The number of warheads in a MIRV is anywhere from 3 to 15. The multiple strategy of the warheads wasn’t to destroy 15 cities with a 15 warhead MIRV, it was to destroy 3 or 4 cities and overwhelm the aerial defense systems with multiple incoming projectiles. And this is an assault no country can defend against still to this day. And the USA has more of these than anyone in the world.
Swinging the BIG stick
We have over 20 times the amount of nukes that China does and still could easily wipe them off the planet multiple times over, so what is this Hypersonic FOBS thing they shot around the world and why should it matter? Here’s where things get a bit hairy.
The Fractional Orbital Bombardment System was an old technology that Russia researched back in the late 1960’s and early 1970’s. The idea was to have a lower flying missile that could avoid early detection by radar beams shot over the North Pole. It would fly about 150km above the earth, a fraction of the orbit of ICBMs at 1200km. This gave very little warning on when the missile would hit or where it was even going. The program was in operation with actual weapons deployed until final decommission in 1983.
Great Idea, Wrong Century
The problems here where basically that the idea was ahead of its technological time. The payloads of the FOBS missiles where half to 1/3 that of the ICBM big brothers. That meant more of these weapons where needed for deterrence. Also, they had piss poor accuracy. The Russians couldn’t hit anywhere near the intended target. And the early warning radar defeat was undone when the US put radar satellites into orbit in the mid 1970’s, specifically for this threat. And any thought of going over the South Pole was negated with the lack of accuracy at such long ranges. This was also compounded by the fuel requirements for such a long flight, amongst other logistical and computing issues.
But now here comes China with their new hypersonic missile technology. Partly stolen by them from us and partly sold to them by the illustrious Bill and Hillary Clinton. So how does it fare against the kaput Russian FOBS program? 40 years later, pretty good.
21st century solutions for the end of the world
Part of the problem was that the Russian missile was detectable and limited. Ground, air, and spaced based systems have a decent blanket of coverage over the northern part of the country. And this Chinese missile too was detected by our systems. The problem now is, a missile cruising at about Mach 7, or about 5,000 miles an hour is not possible to be destroyed with current tech, especially when it can maneuver. And this missile is reported to have flown 21,000mph.
It is unknown if that was the speed at time of impact or the speed at the height of the orbit. I would reckon to reason that it was the maximum orbit height speed, but 21,000mph is not impossible. It would explain why they missed; the physical speed is too fast for the computer guidance to adjust. The Chinese have realized this physical speed advantage and are now in possession of a hypersonic glide vehicle that can strike anywhere in the planet in minutes, most likely undetected if it flies over the South Pole, and is nuclear capable. Now all they have to do is dial in that accuracy and we’re screwed like a cheap hooker on Friday night.

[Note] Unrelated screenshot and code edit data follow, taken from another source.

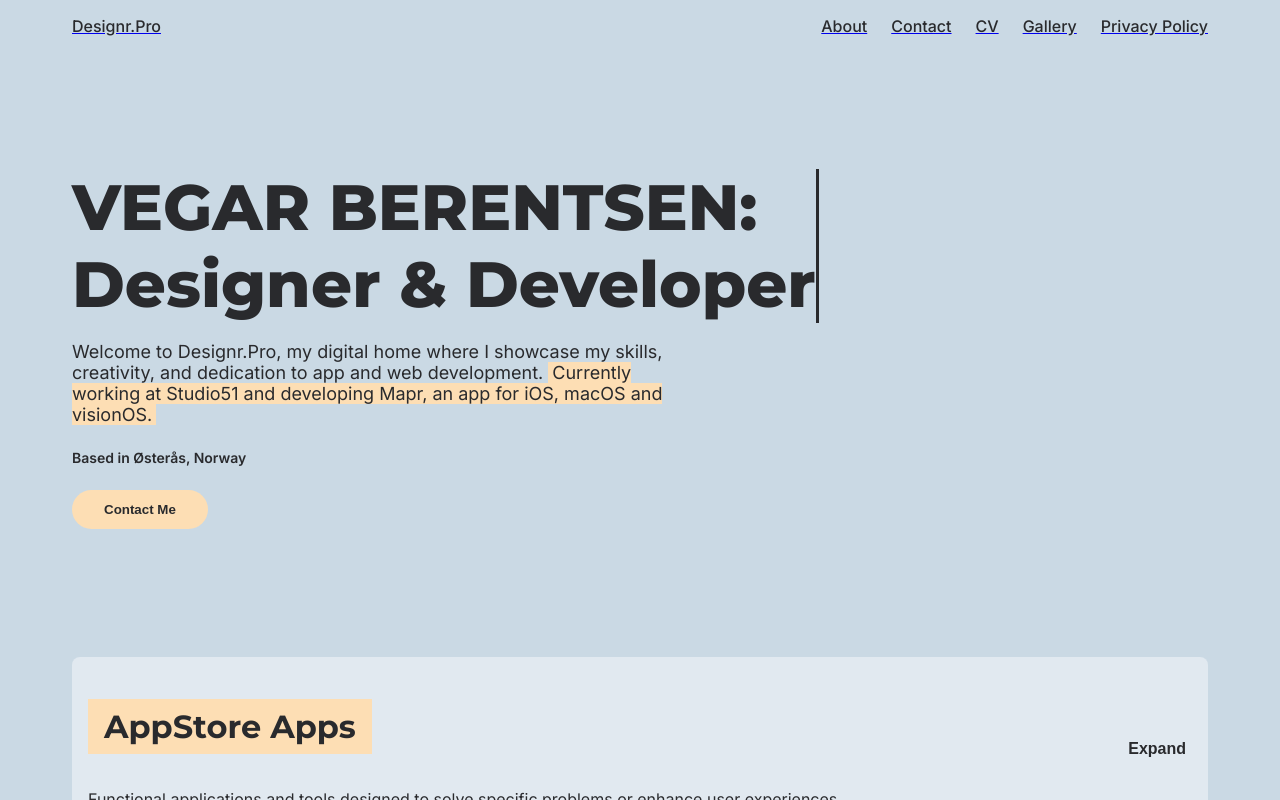
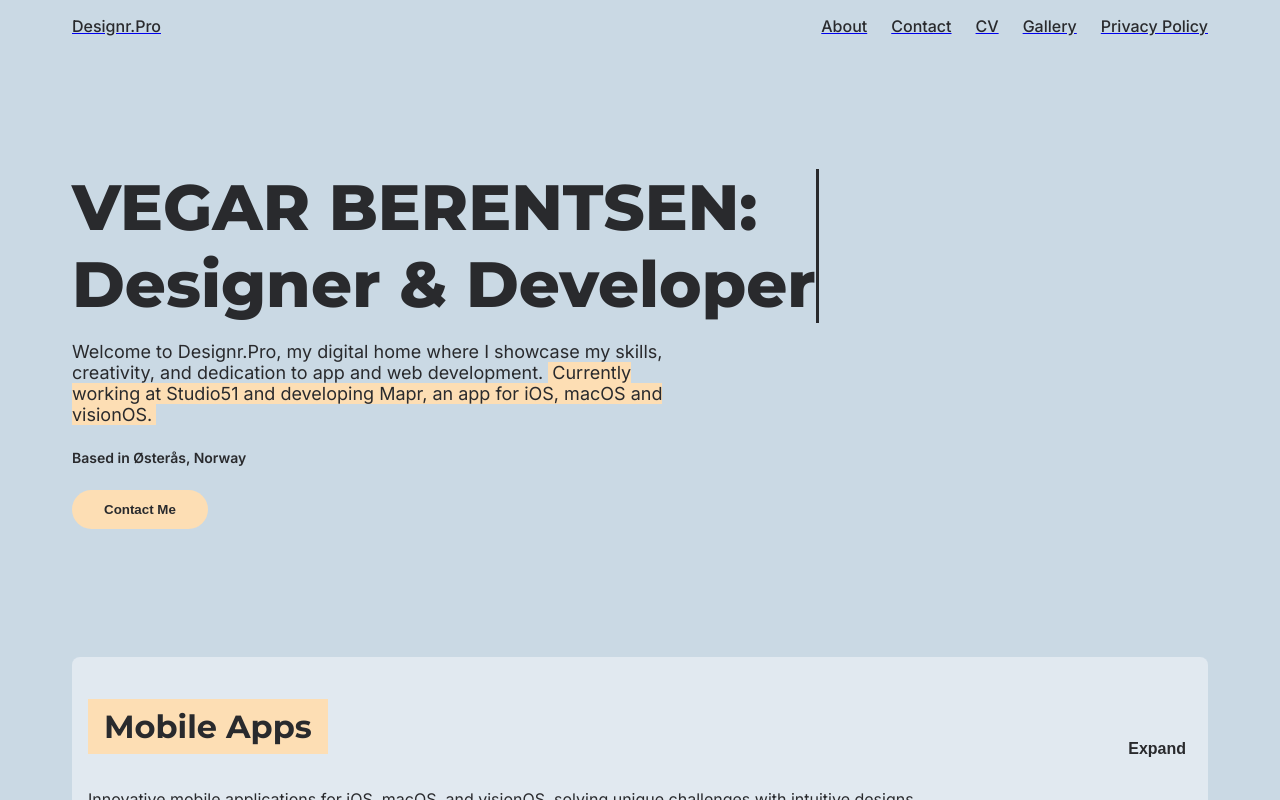
Before and after one commit to Designrpros/Designr-Pro, a Next.js app: page / in a window 1280 px wide. Built offline with nearby package versions, Linux system fonts and the light colour scheme.

Commit message:
project Categories

```diff
--- a/src/app/page.tsx
+++ b/src/app/page.tsx
@@ -12,8 +12,8 @@ interface CategoryState {
 // Project categories with descriptions
 const projectCategories = [
   {
-    name: 'AppStore Apps',
-    description: 'Functional applications and tools designed to solve specific problems or enhance user experiences.',
+    name: 'Mobile Apps',
+    description: 'Innovative mobile applications for iOS, macOS, and visionOS, solving unique challenges with intuitive designs.',
     projects: [
       {
         name: 'Mapr',
@@ -29,7 +29,7 @@ const projectCategories = [
   },
   {
     name: 'Web Apps',
-    description: 'Functional applications and tools designed to solve specific problems or enhance user experiences.',
+    description: 'Web-based platforms fostering community collaboration and regional exploration.',
     projects: [
       {
         name: 'Låne Lageret',
@@ -45,7 +45,7 @@ const projectCategories = [
   },
   {
     name: 'Learning Resources',
-    description: 'Educational platforms and tools to help users acquire new skills or knowledge.',
+    description: 'Interactive tools and platforms for developing creative and technical skills.',
     projects: [
       {
         name: 'Melodex',
@@ -70,8 +70,8 @@ const projectCategories = [
     ],
   },
   {
-    name: 'Portfolios',
-    description: 'Showcases of creative and professional work for individuals or brands.',
+    name: 'Creative Portfolios',
+    description: 'Dynamic showcases of artistic and professional work for individuals and brands.',
     projects: [
       {
         name: 'Cinematographer Portfolio',
@@ -97,7 +97,7 @@ const projectCategories = [
   },
   {
     name: 'Community Initiatives',
-    description: 'Projects focused on social impact and community engagement.',
+    description: 'Impactful projects promoting social engagement and well-being in local communities.',
     projects: [
       {
         name: 'Akthe',
@@ -111,14 +111,14 @@ const projectCategories = [
       },
       {
         name: 'Høl i CVen',
-        url: 'https://h-l-i-c-ven.vercel.app',
+        url: 'https://holicven.vercel.app',
         description: 'A coffee shop initiative under Akthe, providing employment opportunities and support for individuals in need, aiming to integrate them into the workforce and community.',
       },
     ],
   },
   {
-    name: 'Business Websites',
-    description: 'Websites developed for commercial enterprises and services.',
+    name: 'Commercial Websites',
+    description: 'Professional websites for businesses, highlighting services and achievements.',
     projects: [
       {
         name: 'Brodrene Ervik',
@@ -133,12 +133,12 @@ const projectCategories = [
     ],
   },
   {
-    name: 'Projects',
-    description: 'Educational platforms and tools to help users acquire new skills or knowledge.',
+    name: 'Special Projects',
+    description: 'Unique initiatives spanning virtual reality and cultural community events.',
     projects: [
       {
         name: 'Prima',
-        url: 'https://prima-umber.vercel.app',
+        url: 'https://prima-vr.vercel.app',
         description: 'A platform offering VR experiences aimed at enhancing the lifestyle and wellness of older adults.',
       },
       {
```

Well that doesn’t sound good. Without piling on this technology with future nightmarish advancements to slaughter millions of people all at once; at the bare minimum, China now has the ability to assassinate the head(s) of a state in minutes. It can be nuclear, conventional or otherwise. The only thing that keeps them from doing so is the Boomer’s old cliche of M.A.D., Mutually Assured Destruction. All them damn nukes, as old as grandpa, still keeping us safe, or so it seems.